Our girl.

Because each day is a gift, and I’ll want to unwrap this one again some day.

Enough pictures already, mama!


On a rainy day

What do you do when it’s a cold rainy day, when the rain never stops falling and everything seems to be grey and soggy? Well, you go out and take pictures! Of course.

So here’s the story of the tree branch…first noticed when I was taking Katie out on a walk up the street. I noticed the horizontal row of raindrops on the tree in our front yard. It looked interesting.

Hmmmmm, that could be interesting.

So when we got home I put her inside and grabbed the camera. Katie, of course, wanted to go back out too. Because if mama has her camera, surely Katie herself would be the subject. And there’s that one shot, one treat clause in her contract.

Silly girl.

Not quite what I was imagining.

I took her with me anyway, because she asked nicely, even though I knew it would be harder to capture those raindrops with her. And it was. Cars going by, sniffing, tugging on her leash, all of it caused me to stop doing what I was doing. Which was trying to focus on the drops of water.

I eventually just put her leash under my foot.

Still an especially noisy truck was coming, and I had to stop once again and pick her up, she squirming, me grumbling under my breath. Especially when I slipped in some poo that somehow I had missed while cleaning up the yard earlier in the day.

Yep, it wasn’t easy.

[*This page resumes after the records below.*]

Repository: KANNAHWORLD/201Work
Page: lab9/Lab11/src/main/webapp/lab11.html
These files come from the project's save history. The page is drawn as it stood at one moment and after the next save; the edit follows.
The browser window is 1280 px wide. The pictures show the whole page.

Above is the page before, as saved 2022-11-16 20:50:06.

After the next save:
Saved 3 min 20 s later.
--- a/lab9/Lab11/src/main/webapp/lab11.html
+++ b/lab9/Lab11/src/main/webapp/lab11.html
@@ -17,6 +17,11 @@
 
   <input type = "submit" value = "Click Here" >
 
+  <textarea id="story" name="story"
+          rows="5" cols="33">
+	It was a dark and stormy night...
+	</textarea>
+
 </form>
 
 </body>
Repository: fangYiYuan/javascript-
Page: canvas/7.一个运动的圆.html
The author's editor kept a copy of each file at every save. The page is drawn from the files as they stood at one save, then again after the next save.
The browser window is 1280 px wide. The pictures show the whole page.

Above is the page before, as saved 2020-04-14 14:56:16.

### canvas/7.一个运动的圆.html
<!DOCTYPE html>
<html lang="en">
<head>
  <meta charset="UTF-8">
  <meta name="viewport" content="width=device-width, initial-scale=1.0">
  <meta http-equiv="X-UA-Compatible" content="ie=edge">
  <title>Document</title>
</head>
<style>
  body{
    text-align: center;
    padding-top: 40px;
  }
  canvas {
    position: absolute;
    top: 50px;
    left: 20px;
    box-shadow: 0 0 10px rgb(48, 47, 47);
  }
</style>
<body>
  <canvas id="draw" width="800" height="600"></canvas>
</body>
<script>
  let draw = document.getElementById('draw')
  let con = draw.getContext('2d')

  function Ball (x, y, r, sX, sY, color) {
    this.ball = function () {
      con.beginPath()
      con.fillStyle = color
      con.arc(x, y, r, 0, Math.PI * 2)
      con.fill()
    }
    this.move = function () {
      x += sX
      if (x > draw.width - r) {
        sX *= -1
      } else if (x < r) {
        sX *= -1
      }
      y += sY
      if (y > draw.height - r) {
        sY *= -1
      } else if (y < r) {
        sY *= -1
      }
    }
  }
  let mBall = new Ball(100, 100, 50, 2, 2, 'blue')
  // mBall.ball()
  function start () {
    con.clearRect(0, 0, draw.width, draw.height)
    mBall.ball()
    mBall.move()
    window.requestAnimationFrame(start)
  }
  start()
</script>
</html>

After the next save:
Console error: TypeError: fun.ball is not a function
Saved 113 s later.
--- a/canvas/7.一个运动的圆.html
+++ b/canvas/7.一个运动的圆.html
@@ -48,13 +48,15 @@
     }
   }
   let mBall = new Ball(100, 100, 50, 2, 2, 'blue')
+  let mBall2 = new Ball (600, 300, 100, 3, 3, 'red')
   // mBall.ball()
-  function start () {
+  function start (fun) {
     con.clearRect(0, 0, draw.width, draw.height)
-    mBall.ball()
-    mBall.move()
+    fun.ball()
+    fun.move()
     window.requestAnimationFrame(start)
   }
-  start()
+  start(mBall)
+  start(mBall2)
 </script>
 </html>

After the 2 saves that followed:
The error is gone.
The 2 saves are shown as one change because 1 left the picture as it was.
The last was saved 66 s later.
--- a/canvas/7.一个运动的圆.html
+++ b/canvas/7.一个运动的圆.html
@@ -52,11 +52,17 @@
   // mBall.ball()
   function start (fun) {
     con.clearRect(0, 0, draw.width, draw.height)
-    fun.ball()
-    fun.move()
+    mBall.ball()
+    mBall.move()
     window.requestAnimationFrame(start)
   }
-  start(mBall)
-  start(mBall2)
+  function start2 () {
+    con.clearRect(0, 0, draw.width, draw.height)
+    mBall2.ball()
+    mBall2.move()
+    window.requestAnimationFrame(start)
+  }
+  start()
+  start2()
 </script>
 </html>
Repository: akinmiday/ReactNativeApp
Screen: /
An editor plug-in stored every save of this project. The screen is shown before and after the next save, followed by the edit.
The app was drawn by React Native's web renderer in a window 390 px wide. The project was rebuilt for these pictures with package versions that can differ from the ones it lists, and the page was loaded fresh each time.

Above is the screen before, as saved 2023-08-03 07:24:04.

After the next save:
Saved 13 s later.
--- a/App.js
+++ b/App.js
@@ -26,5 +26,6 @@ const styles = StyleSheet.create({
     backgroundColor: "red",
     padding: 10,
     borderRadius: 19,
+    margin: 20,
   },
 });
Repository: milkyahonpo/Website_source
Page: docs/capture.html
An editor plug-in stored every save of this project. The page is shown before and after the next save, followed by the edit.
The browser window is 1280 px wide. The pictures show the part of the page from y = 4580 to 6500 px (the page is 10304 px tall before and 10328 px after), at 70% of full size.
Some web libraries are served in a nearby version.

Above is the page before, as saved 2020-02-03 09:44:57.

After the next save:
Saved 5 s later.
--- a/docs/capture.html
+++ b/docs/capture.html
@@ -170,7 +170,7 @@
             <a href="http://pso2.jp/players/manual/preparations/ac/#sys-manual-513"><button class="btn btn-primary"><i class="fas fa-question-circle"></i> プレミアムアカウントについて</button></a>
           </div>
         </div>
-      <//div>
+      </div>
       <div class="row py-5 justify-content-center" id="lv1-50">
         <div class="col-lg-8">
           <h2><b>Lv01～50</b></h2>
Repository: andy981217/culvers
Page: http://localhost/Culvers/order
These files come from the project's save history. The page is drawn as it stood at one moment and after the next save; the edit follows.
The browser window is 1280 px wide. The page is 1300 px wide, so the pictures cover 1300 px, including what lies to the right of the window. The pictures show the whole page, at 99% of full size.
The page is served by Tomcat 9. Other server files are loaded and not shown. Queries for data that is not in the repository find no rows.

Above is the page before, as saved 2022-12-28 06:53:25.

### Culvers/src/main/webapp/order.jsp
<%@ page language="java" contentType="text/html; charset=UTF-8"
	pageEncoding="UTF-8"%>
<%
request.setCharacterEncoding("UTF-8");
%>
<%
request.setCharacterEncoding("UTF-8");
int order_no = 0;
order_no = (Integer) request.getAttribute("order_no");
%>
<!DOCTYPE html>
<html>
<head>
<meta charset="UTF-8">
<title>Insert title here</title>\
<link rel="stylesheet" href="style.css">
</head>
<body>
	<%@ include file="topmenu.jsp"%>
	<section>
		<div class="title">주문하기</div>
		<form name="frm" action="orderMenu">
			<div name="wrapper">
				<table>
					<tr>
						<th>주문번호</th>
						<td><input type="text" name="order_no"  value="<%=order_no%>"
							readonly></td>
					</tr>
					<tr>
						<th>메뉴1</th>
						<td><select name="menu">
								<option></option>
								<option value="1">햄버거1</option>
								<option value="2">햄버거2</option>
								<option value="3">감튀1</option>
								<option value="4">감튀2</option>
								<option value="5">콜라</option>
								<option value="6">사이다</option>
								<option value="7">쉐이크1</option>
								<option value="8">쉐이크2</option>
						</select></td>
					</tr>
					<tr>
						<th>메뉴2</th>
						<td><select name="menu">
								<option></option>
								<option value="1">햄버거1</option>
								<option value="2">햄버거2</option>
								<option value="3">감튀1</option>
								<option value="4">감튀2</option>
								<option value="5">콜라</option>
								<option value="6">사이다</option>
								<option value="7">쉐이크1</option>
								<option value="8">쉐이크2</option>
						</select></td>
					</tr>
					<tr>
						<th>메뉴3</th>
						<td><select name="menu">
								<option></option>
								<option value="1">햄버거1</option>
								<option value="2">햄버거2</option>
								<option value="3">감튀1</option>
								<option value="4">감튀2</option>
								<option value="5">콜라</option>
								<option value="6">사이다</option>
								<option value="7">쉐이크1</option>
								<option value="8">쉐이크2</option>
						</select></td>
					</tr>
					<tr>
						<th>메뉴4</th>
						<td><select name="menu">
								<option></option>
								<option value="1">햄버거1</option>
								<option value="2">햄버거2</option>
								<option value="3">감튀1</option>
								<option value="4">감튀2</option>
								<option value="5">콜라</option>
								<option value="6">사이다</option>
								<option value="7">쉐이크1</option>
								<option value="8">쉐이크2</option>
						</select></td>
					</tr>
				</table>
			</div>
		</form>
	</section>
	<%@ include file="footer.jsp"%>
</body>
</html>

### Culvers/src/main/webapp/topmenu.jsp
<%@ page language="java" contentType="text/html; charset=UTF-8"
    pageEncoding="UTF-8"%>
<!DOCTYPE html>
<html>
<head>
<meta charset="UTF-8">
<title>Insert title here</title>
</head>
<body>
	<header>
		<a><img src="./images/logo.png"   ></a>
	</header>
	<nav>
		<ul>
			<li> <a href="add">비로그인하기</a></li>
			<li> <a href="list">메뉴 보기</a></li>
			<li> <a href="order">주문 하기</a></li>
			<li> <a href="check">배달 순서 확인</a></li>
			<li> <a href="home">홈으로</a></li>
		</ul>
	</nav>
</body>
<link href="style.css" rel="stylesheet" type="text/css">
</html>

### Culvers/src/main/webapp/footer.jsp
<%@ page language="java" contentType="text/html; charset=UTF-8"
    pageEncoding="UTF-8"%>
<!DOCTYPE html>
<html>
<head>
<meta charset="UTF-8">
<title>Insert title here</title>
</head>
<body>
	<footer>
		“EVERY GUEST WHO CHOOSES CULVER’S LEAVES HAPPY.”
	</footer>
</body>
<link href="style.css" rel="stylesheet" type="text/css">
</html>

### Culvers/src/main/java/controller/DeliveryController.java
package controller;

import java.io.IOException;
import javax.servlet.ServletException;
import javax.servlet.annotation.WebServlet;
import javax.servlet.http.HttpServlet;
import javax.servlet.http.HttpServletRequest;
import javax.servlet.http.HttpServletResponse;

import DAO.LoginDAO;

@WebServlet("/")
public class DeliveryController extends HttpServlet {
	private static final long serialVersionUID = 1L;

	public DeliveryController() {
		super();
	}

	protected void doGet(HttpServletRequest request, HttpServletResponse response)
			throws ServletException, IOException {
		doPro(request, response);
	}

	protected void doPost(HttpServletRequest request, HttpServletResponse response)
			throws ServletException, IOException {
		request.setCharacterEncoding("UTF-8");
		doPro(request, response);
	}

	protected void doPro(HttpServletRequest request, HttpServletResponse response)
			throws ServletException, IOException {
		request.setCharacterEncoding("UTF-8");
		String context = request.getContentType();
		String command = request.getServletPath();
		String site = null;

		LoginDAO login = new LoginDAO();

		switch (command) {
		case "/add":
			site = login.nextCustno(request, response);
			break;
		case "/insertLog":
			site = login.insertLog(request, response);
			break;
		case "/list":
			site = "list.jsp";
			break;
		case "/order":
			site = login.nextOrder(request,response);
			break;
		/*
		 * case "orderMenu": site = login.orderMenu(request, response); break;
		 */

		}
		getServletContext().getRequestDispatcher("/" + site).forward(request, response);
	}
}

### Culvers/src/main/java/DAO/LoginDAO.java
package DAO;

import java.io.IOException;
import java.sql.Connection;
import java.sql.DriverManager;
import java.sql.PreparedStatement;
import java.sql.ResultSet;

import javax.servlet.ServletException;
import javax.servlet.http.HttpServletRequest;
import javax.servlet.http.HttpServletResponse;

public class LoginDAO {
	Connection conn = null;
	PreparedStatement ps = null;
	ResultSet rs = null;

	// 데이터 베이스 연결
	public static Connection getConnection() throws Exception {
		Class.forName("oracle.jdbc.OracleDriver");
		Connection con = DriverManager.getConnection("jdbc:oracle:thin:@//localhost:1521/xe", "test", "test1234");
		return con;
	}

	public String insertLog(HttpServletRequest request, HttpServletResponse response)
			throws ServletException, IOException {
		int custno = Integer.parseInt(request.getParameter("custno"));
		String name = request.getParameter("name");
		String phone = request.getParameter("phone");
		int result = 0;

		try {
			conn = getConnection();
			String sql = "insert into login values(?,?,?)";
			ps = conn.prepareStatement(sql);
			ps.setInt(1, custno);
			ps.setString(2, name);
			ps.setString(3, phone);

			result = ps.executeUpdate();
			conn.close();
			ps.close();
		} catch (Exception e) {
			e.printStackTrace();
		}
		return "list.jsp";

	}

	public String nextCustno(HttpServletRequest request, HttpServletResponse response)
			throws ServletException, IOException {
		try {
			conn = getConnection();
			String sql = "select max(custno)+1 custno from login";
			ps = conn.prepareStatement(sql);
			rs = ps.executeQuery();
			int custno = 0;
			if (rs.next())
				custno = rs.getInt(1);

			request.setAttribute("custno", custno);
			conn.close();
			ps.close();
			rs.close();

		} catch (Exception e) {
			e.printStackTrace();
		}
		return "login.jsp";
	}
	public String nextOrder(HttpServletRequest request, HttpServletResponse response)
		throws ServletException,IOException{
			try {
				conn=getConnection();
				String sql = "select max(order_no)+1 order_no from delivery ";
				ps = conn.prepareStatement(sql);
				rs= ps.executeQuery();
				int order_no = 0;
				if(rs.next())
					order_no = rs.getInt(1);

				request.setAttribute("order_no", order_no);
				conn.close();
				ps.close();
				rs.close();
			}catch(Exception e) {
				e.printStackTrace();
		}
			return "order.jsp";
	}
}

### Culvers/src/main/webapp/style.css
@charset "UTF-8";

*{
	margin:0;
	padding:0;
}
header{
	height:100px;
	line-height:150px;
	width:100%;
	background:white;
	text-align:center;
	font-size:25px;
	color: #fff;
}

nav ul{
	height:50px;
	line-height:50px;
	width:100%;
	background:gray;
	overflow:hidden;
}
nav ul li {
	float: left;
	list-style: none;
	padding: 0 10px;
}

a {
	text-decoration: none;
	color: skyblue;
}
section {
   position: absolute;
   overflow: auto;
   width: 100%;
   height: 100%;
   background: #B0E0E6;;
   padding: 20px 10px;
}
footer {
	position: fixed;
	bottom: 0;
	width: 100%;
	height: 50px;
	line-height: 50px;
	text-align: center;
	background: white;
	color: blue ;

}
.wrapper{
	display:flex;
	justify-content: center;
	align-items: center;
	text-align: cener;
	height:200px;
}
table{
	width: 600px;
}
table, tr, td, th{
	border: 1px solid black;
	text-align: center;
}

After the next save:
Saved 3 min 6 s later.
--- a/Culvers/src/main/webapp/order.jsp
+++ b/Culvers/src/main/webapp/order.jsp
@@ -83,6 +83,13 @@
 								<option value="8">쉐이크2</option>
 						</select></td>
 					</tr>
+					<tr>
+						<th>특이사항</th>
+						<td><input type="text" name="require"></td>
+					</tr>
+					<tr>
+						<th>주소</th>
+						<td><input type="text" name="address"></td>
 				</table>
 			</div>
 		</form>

But this is what I was looking for.

Our world, captured upside down in each drop.

For me, it was worth the soggy coat, soggy dog, poo on the shoe and cold rain down my neck. But I’m sure hoping for sunshine tomorrow.


Descent of the cardinals (and their friends).

I interrupt my eagle search to bring you this morning’s craziness right here at home. We’re getting a light snow. It’s cold. Katie and I were napping as the early morning light began to invade our dreams.

“Come on over, there’s plenty for everybody!”

I glanced outside and was both amazed and guilty as I saw birds all over the empty feeders, searching frantically for something, anything, to eat.

“Hey! Can we get a little water over here?”

Stuffing my naked feet into an old pair of sneakers, and throwing on a sweatshirt, not slowing for a coat, gloves or boots, I ran outside. Katie waited in the comfort of her palace, watching me intently.

“I think this lady serves the best oilers in town.”

My freezing fingers fumbled with the seed bin lid. The birds stayed close, not flying to their usual safe places, sitting on the deck, in the honeysuckle bush, the beech tree, hovering around my head.

They were too hungry to be afraid.

“Don’t judge me, I’m having a bad hair day.”

I filled the thistle feeder, the oiler feeders, the suet cage and then spread seed along the railing so that all of them could eat without having to wait their turns.

“I think I’ll head over to the quieter thistle feeder. These cardinals are crazy”

And they did. And in return they let me take their pictures.

“Yep, she puts on a great spread. She was a little late today, but it was worth the wait.”

I’d say it was a even exchange.

“I heard there was a ‘one shot, one treat’ rule around here. I already gave you my one shot.”